Windows 10 is officially Microsoft’s fastest-growing operating system ever.
In January, Microsoft revealed that it had been installed on more than 200 million devices — a rate of adoption that blew away all of its previous operating systems, including Windows 7.
But the operating system Microsoft released in 2009 is still far more popular on a global basis: According to Net Market Share, Windows 7 powers more than half the world’s traditional PCs.
Windows 10 comes in second place, with around 13% market share.
Microsoft’s management plans to change that. The company wants Windows 10 installed on more than 1 billion devices within the next two years. In order to get there, it will look to a new group of its customers to make the switch.
Unprecedented steps fuel Windows 10’s rapid adoption
So far, Microsoft has largely relied on individual consumers to
fuel Windows 10’s growth. Last year, it took an unprecedented step, announcing that it would offer Windows 10 as a free upgrade to nearly any consumer using a Windows 7 or Windows 8-powered PC. Microsoft also updated its video game console, the Xbox One, to Windows 10.
The result was a massive surge in Windows 10 uptake. In previous cycles, Microsoft had charged consumers for the privilege of upgrading to its latest operating system — usually around $100 per PC. It’s hard to beat free, and on Microsoft’s earnings call back in January, CEO Satya Nadella noted that Windows 10 was growing 140% faster than Windows 7 at this point in its life cycle.
Accelerating enterprise adoption
There are still plenty of consumers Microsoft can capture in its quest to hit 1 billion Windows 10 devices, but the company is hoping to attract a different set of users going forward. Specifically, Microsoft is interested in converting its enterprise customers to Windows 10.
More and more, consumers are turning to mobile devices, such as Apple’s iPad and iPhone, which run on iOS, for their computing needs. Enterprise customers, in contrast, still overwhelmingly depend on the Windows platform. Notably, Microsoft has excluded the Enterprise versions of Windows from its free Windows 10 upgrade offer.
That makes businesses less eager to upgrade, and in general, large organizations are loathe to undertake the costly and complex process of moving from one operating system platform to another (about half the IRS’ 110,000 PCs were still running 2001’s Windows XP in 2014).
But that means that Microsoft can generate quite a lot of revenue from enterprise users if it can convince them to upgrade. Last quarter, Microsoft’s Windows OEM revenue fell 5% on an annual basis in constant currency, with OEM Pro revenue declining 6%.
On the company’s January earnings call, Nadella detailed the company’s progress in getting the enterprise to consider Windows 10 (via Thomson Reuters):
“…in November we released the first major update of Windows 10 with solutions designed to address critical business scenarios, security, manageability and ease of deployment.
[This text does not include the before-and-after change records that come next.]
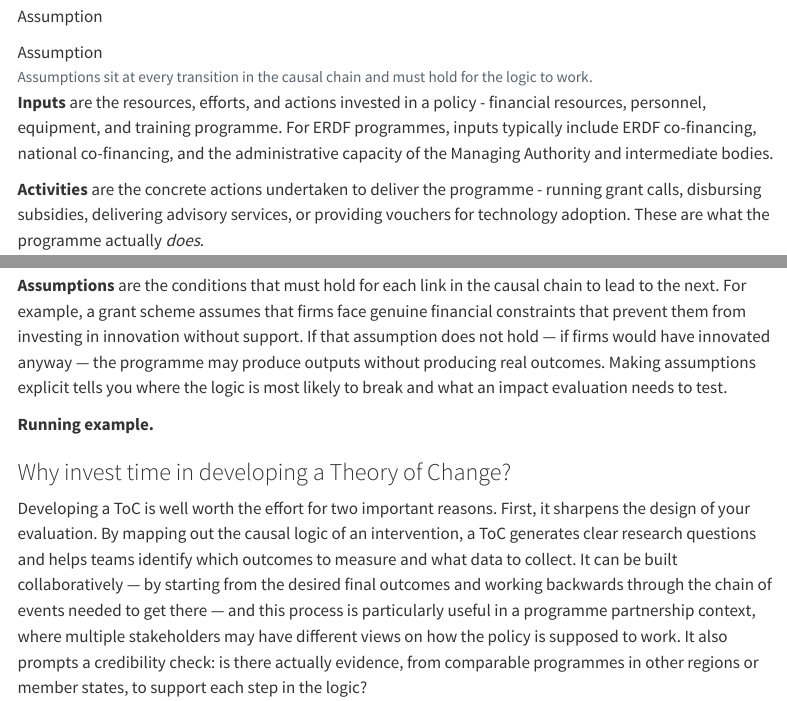
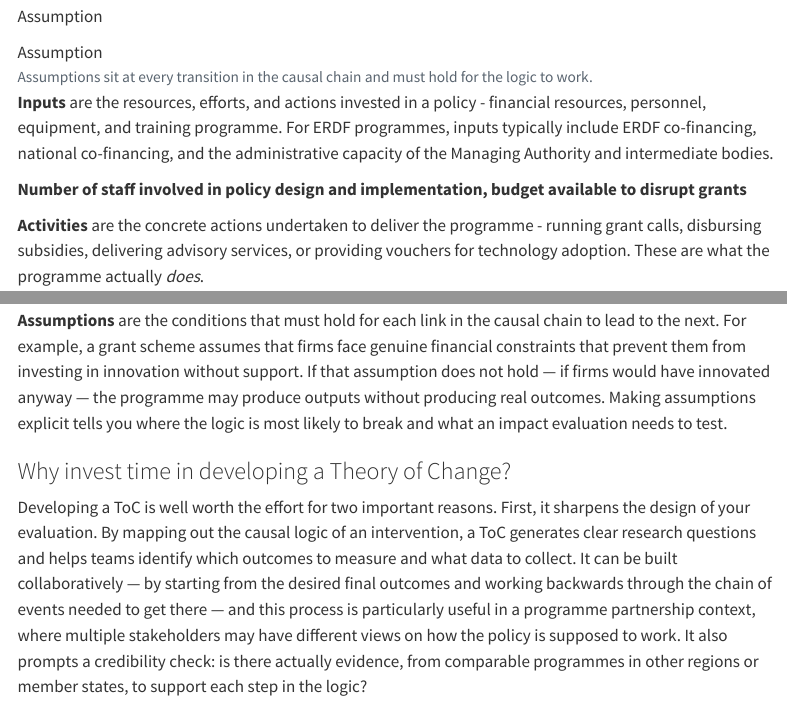
Before and after one commit to miketheebike/eurocomp-lab-site, a Quarto document (02.01-toc.qmd): the page in a window 1100 px wide, from 1320 px down, and a second part further down, joined at a grey line. Rendered offline with R 4.5, knitr and Pandoc in place of Quarto, with nearby package versions; menus at the side of the page are left out.

Commit message:
Update 02.01-toc.qmd

```diff
--- a/02.01-toc.qmd
+++ b/02.01-toc.qmd
@@ -89,6 +89,11 @@ A ToC follows a causal chain from resources invested to long-term change achieve
 
 **Inputs** are the resources, efforts, and actions invested in a policy - financial resources, personnel, equipment, and training programme. For ERDF programmes, inputs typically include ERDF co-financing, national co-financing, and the administrative capacity of the Managing Authority and intermediate bodies.
 
+::: {.example .romania}
+
+**Number of staff involved in policy design and implementation, budget available to disrupt grants**
+:::
+
 **Activities** are the concrete actions undertaken to deliver the programme - running grant calls, disbursing subsidies, delivering advisory services, or providing vouchers for technology adoption. These are what the programme actually *does*.
 
 **Outputs** are the direct, countable results of those activities — the number of firms supported, grants awarded, training hours delivered, or innovation projects launched. Outputs are what the programme *produces*. For ERDF programmes, these correspond closely to the **common output indicators** (COIs) that Managing Authorities are already required to report to the European Commission.
@@ -101,9 +106,6 @@ A ToC follows a causal chain from resources invested to long-term change achieve
 
 **Assumptions** are the conditions that must hold for each link in the causal chain to lead to the next. For example, a grant scheme assumes that firms face genuine financial constraints that prevent them from investing in innovation without support. If that assumption does not hold — if firms would have innovated anyway — the programme may produce outputs without producing real outcomes. Making assumptions explicit tells you where the logic is most likely to break and what an impact evaluation needs to test.
 
-::: {.example .romania}
-**Running example.**
-:::
 
 
 ### Why invest time in developing a Theory of Change?
```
More than 76% of our enterprise customers are in active pilots, including organizations like Kimberly-Clark and Alaska Airlines, and 22 million enterprise and education devices are already running Windows 10. We are well-positioned to grow our commercial device footprint in the second half.”
Flickr/Johannes MarliemMicrosoft CEO Satya Nadella
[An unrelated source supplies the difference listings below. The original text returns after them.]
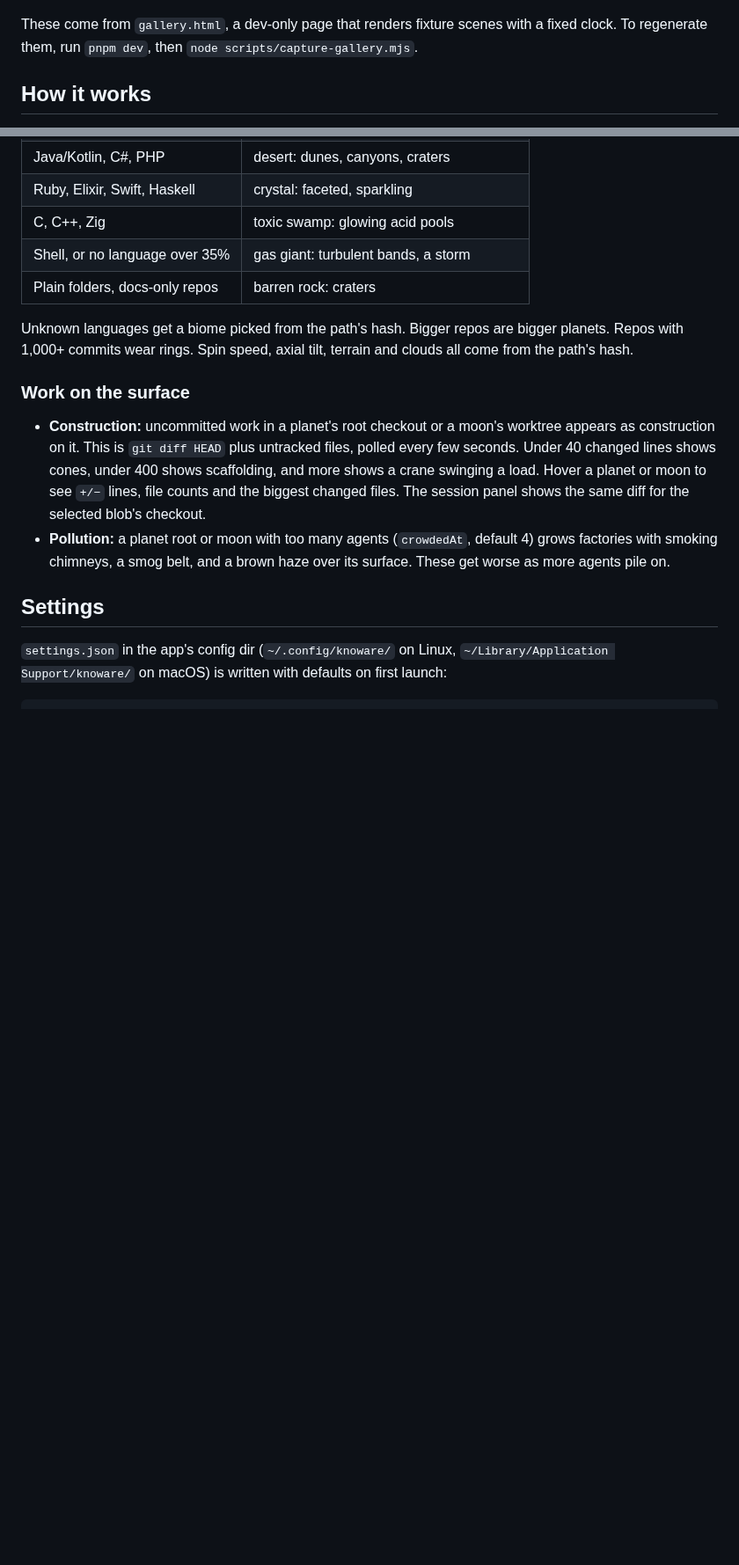
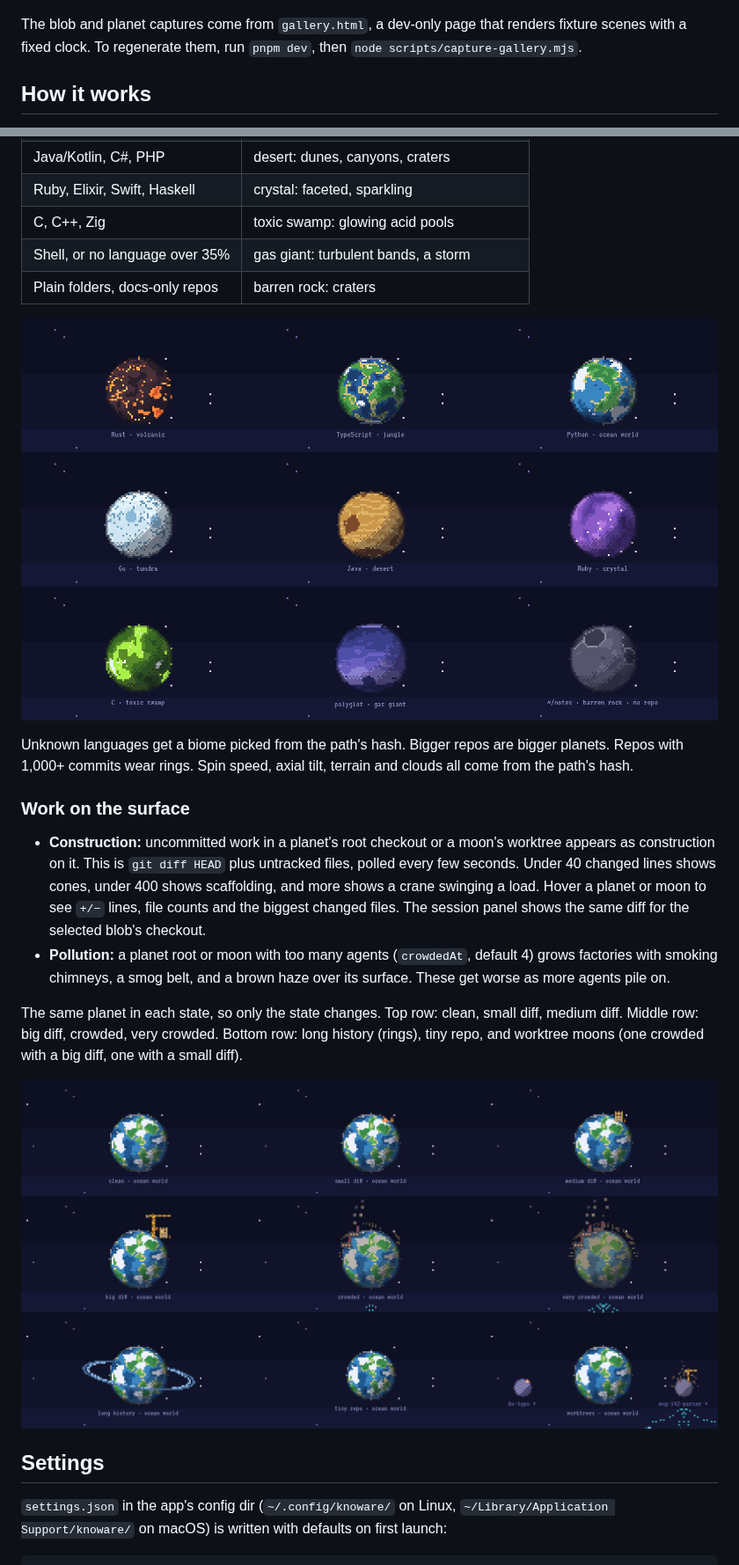
Before and after one commit to zebapy/knoware, a Markdown page: README.md, 2 parts joined by grey strips. Shown at 88% size. Drawn GitHub-style; pictures changed too: docs/screenshots/planet-biomes.png (added), docs/screenshots/planet-states.gif (added); blank space fills up the shorter version.

```diff
--- a/README.md
+++ b/README.md
@@ -74,7 +74,7 @@ Deleting a blob plays shocked eyes, a building shake (the undo window), then it
 
 ![A blob being deleted: its eyes go wide, it shakes, then it shatters into pixel chunks while its neighbors stay put.](docs/screenshots/blob-delete.gif)
 
-These come from `gallery.html`, a dev-only page that renders fixture scenes with a fixed clock. To regenerate them, run `pnpm dev`, then `node scripts/capture-gallery.mjs`.
+The blob and planet captures come from `gallery.html`, a dev-only page that renders fixture scenes with a fixed clock. To regenerate them, run `pnpm dev`, then `node scripts/capture-gallery.mjs`.
 
 ## How it works
 
@@ -100,12 +100,18 @@ Every planet is generated from its directory, so the same repo always becomes th
 | Shell, or no language over 35% | gas giant: turbulent bands, a storm |
 | Plain folders, docs-only repos | barren rock: craters |
 
+![Nine planets, one per biome: Rust volcanic, TypeScript jungle, Python ocean world, Go tundra, Java desert, Ruby crystal, C toxic swamp, a polyglot gas giant, and a plain folder as barren rock.](docs/screenshots/planet-biomes.png)
+
 Unknown languages get a biome picked from the path's hash. Bigger repos are bigger planets. Repos with 1,000+ commits wear rings. Spin speed, axial tilt, terrain and clouds all come from the path's hash.
 
 ### Work on the surface
 
 - **Construction:** uncommitted work in a planet's root checkout or a moon's worktree appears as construction on it. This is `git diff HEAD` plus untracked files, polled every few seconds. Under 40 changed lines shows cones, under 400 shows scaffolding, and more shows a crane swinging a load. Hover a planet or moon to see `+/−` lines, file counts and the biggest changed files. The session panel shows the same diff for the selected blob's checkout.
 - **Pollution:** a planet root or moon with too many agents (`crowdedAt`, default 4) grows factories with smoking chimneys, a smog belt, and a brown haze over its surface. These get worse as more agents pile on.
+
+The same planet in each state, so only the state changes. Top row: clean, small diff, medium diff. Middle row: big diff, crowded, very crowded. Bottom row: long history (rings), tiny repo, and worktree moons (one crowded with a big diff, one with a small diff).
+
+![The same ocean planet in nine states: clean; cones for a small diff; scaffolding for a medium diff; a swinging crane for a big diff; factories and smog when crowded, worse when very crowded; rings for long history; smaller for a tiny repo; and two worktree moons, one with factories and a crane, one with a cone.](docs/screenshots/planet-states.gif)
 
 ## Settings
 
```
Also changed, not shown: other parts of README.md (+10 -0 lines), docs/screenshots/blob-delete.gif, 2 other files.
Later, Nadella added additional color:
“…the place which in the second half is going to be a huge focus for us is the enterprise deployment. And that is where I think there’s real excitement because of some of the core capabilities of Windows 10 when it comes to security, manageability. That I think is going to create great value for enterprises, and that’s showing up in all the pilots. And the accelerant. I’ve never seen a Windows in the enterprise with this level of accelerated deployment plans.”
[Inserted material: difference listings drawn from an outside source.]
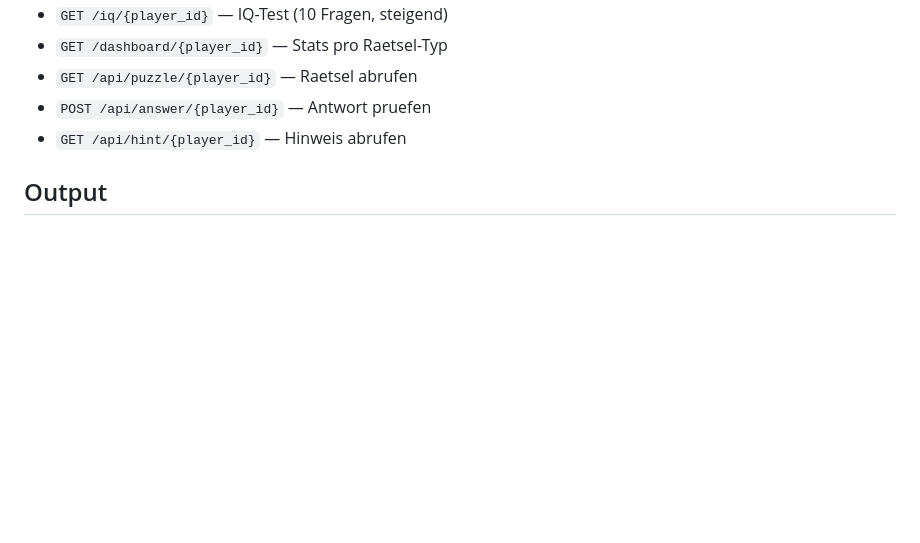
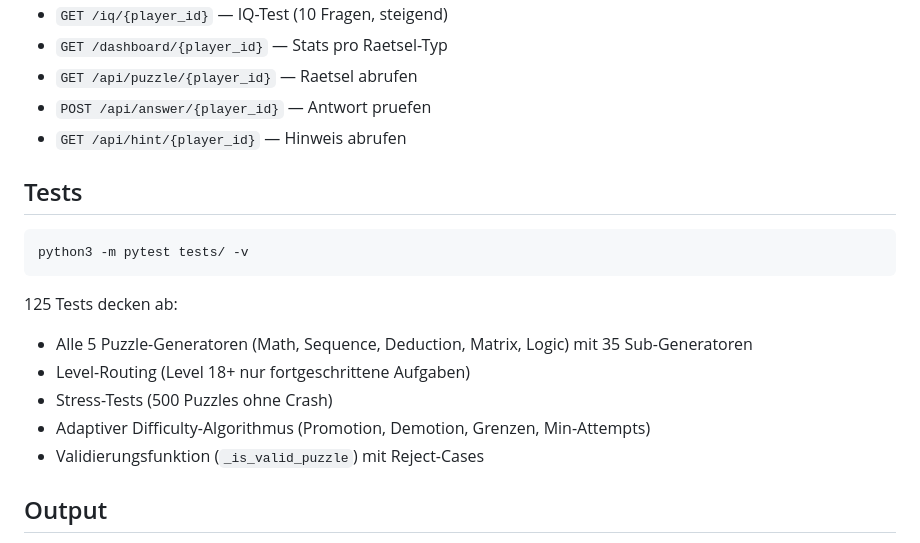
Before and after one commit to AscontiLab/knobelfuchs, a Markdown page: README.md, the part around the change. Rendered like a GitHub page; blank space fills up the shorter version.

Commit message:
docs: Tests-Abschnitt in README ergaenzt
Co-Authored-By: Claude Opus 4.6 (1M context) <noreply@anthropic.com>

````diff
--- a/README.md
+++ b/README.md
@@ -95,6 +95,19 @@ Wichtige Routen:
 - `POST /api/answer/{player_id}` — Antwort pruefen
 - `GET /api/hint/{player_id}` — Hinweis abrufen
 
+## Tests
+
+```bash
+python3 -m pytest tests/ -v
+```
+
+125 Tests decken ab:
+- Alle 5 Puzzle-Generatoren (Math, Sequence, Deduction, Matrix, Logic) mit 35 Sub-Generatoren
+- Level-Routing (Level 18+ nur fortgeschrittene Aufgaben)
+- Stress-Tests (500 Puzzles ohne Crash)
+- Adaptiver Difficulty-Algorithmus (Promotion, Demotion, Grenzen, Min-Attempts)
+- Validierungsfunktion (`_is_valid_puzzle`) mit Reject-Cases
+
 ## Output
 
 - SQLite-Datenbank fuer Spieler- und Versuchsdaten
````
In February, Microsoft announced that the Pentagon had ordered 4 million of its PCs upgraded to Windows 10 within the next year. The U.S. military is a government agency, not the traditional enterprise customer, but the announcement bodes well for Microsoft’s plans. If the Pentagon can upgrade quickly, so too can large corporations.
Beyond adding to Microsoft’s top line, growing Windows 10 use should make the platform more attractive to developers. It may also help Microsoft beat back Apple’s advances.
Although the Cupertino tech giant remains a limited player in the enterprise segment, it has seen some success in recent quarters
(Its enterprise business ballooned to $25 billion last year.)
Windows 10 is capable of running across an array of different devices — not just PCs and laptops, but also smartphones and tablets. If Microsoft can get enterprise customers to adopt Windows 10 for their PCs, they may be more likely to choose a Surface or another Windows tablet in place of an iPad Pro or an Android-powered device.
Microsoft appears to be on track to hit its Windows 10 goals. Investors should look to the company’s earnings report next month for insights on just how well it’s succeeding